Source information below:

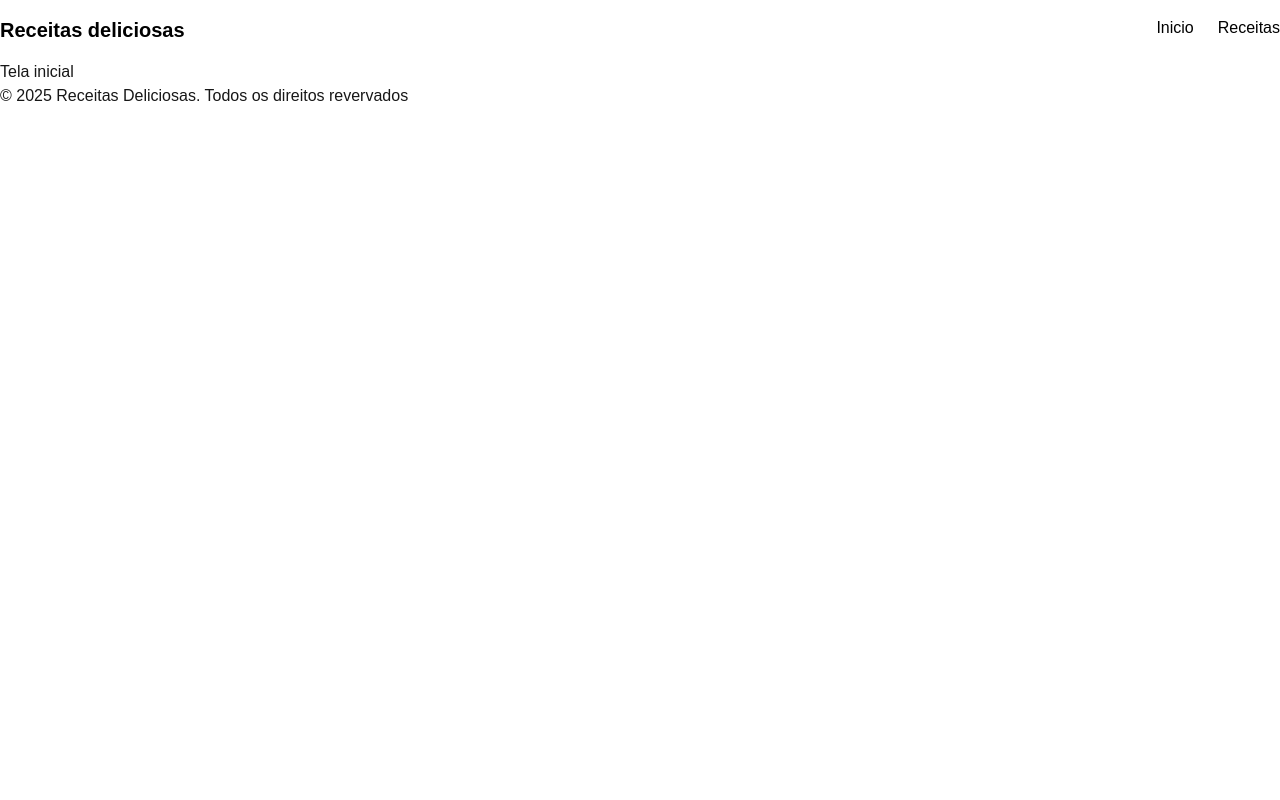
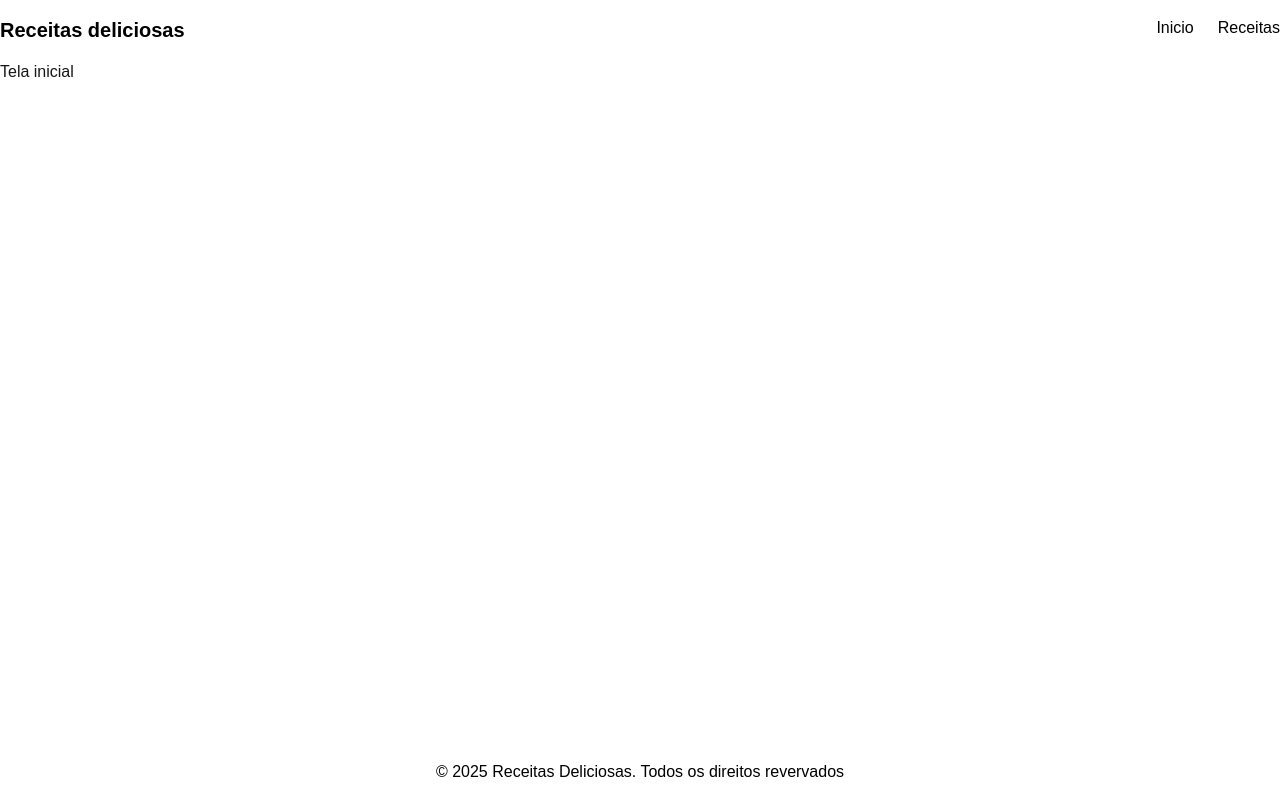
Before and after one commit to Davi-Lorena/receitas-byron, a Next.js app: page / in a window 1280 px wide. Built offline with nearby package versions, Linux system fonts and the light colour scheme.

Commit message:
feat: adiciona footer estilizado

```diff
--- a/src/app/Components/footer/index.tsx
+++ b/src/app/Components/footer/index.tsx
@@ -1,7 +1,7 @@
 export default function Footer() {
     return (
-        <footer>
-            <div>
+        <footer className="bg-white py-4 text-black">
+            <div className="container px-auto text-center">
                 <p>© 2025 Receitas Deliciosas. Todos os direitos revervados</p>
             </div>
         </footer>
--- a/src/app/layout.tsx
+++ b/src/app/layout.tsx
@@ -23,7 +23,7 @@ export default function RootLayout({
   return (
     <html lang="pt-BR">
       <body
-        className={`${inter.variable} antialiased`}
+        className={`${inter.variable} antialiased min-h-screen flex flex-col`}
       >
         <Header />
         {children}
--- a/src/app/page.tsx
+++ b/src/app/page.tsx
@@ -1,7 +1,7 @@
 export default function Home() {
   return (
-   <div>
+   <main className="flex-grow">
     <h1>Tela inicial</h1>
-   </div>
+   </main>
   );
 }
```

End of Source information.

* [Exercise details]
Every line of the data that includes the word "className" should be copied.

* [Response area]
+        <footer className="bg-white py-4 text-black">
+            <div className="container px-auto text-center">
-        className={`${inter.variable} antialiased`}
+        className={`${inter.variable} antialiased min-h-screen flex flex-col`}
+   <main className="flex-grow">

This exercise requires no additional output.